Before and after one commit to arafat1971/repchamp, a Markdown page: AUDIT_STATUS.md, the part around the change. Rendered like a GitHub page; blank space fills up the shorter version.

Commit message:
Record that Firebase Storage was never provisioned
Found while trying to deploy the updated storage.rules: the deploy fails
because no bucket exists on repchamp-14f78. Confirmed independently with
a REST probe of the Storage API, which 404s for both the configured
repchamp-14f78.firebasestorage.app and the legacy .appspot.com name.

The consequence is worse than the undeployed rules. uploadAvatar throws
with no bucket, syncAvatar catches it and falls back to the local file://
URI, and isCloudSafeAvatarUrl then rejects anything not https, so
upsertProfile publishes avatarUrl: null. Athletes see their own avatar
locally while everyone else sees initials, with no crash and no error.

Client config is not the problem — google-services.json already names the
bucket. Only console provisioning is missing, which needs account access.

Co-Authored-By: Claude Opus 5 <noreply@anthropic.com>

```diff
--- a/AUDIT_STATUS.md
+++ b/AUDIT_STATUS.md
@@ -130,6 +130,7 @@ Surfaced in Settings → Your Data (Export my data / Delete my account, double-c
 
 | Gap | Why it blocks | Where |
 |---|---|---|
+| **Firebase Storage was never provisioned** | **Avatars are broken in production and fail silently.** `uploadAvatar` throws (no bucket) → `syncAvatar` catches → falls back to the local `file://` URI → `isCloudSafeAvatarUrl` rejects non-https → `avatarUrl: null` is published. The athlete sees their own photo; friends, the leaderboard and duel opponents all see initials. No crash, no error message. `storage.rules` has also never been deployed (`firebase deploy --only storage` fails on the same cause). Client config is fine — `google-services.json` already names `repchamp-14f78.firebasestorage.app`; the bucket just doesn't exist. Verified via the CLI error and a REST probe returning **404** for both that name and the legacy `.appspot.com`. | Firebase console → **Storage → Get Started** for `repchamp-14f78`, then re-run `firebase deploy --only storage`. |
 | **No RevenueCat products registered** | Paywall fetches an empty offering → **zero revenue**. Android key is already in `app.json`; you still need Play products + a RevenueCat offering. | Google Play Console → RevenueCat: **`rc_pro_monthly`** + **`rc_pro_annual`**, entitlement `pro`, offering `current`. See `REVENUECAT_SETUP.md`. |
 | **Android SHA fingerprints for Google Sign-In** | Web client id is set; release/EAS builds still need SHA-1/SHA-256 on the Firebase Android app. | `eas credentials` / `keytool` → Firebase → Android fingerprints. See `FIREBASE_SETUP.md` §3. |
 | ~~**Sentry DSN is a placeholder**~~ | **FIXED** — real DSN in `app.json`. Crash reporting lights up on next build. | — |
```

...

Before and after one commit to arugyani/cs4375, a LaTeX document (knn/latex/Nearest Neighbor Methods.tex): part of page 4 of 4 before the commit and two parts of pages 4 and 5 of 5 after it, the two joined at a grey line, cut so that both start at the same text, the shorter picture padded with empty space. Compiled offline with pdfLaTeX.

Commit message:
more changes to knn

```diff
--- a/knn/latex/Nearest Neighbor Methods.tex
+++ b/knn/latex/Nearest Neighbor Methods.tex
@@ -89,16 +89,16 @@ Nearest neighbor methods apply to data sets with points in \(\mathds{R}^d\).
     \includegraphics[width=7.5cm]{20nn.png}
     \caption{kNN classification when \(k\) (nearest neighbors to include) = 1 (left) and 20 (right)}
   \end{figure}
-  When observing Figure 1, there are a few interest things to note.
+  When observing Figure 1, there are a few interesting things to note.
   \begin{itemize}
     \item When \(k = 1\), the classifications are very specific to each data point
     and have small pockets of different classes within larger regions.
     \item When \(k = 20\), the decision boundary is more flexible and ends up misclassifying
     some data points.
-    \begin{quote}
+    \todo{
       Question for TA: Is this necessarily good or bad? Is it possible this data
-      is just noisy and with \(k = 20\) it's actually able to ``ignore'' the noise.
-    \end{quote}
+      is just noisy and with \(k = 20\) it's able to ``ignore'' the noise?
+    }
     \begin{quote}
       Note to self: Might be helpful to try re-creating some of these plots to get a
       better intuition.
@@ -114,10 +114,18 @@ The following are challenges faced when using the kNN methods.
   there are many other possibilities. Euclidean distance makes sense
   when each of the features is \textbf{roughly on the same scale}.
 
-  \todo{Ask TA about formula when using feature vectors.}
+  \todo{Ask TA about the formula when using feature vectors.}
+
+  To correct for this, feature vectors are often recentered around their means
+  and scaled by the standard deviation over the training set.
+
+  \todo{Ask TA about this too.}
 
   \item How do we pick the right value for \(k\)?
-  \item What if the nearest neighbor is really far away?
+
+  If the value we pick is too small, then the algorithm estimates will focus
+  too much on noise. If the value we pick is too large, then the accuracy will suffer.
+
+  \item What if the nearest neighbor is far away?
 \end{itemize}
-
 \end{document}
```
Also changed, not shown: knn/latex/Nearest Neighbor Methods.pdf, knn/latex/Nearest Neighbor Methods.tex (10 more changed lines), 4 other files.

Aim of the task: Collect every line above that contains the word "right".

Your solution:
     \caption{kNN classification when \(k\) (nearest neighbors to include) = 1 (left) and 20 (right)}
   \item How do we pick the right value for \(k\)?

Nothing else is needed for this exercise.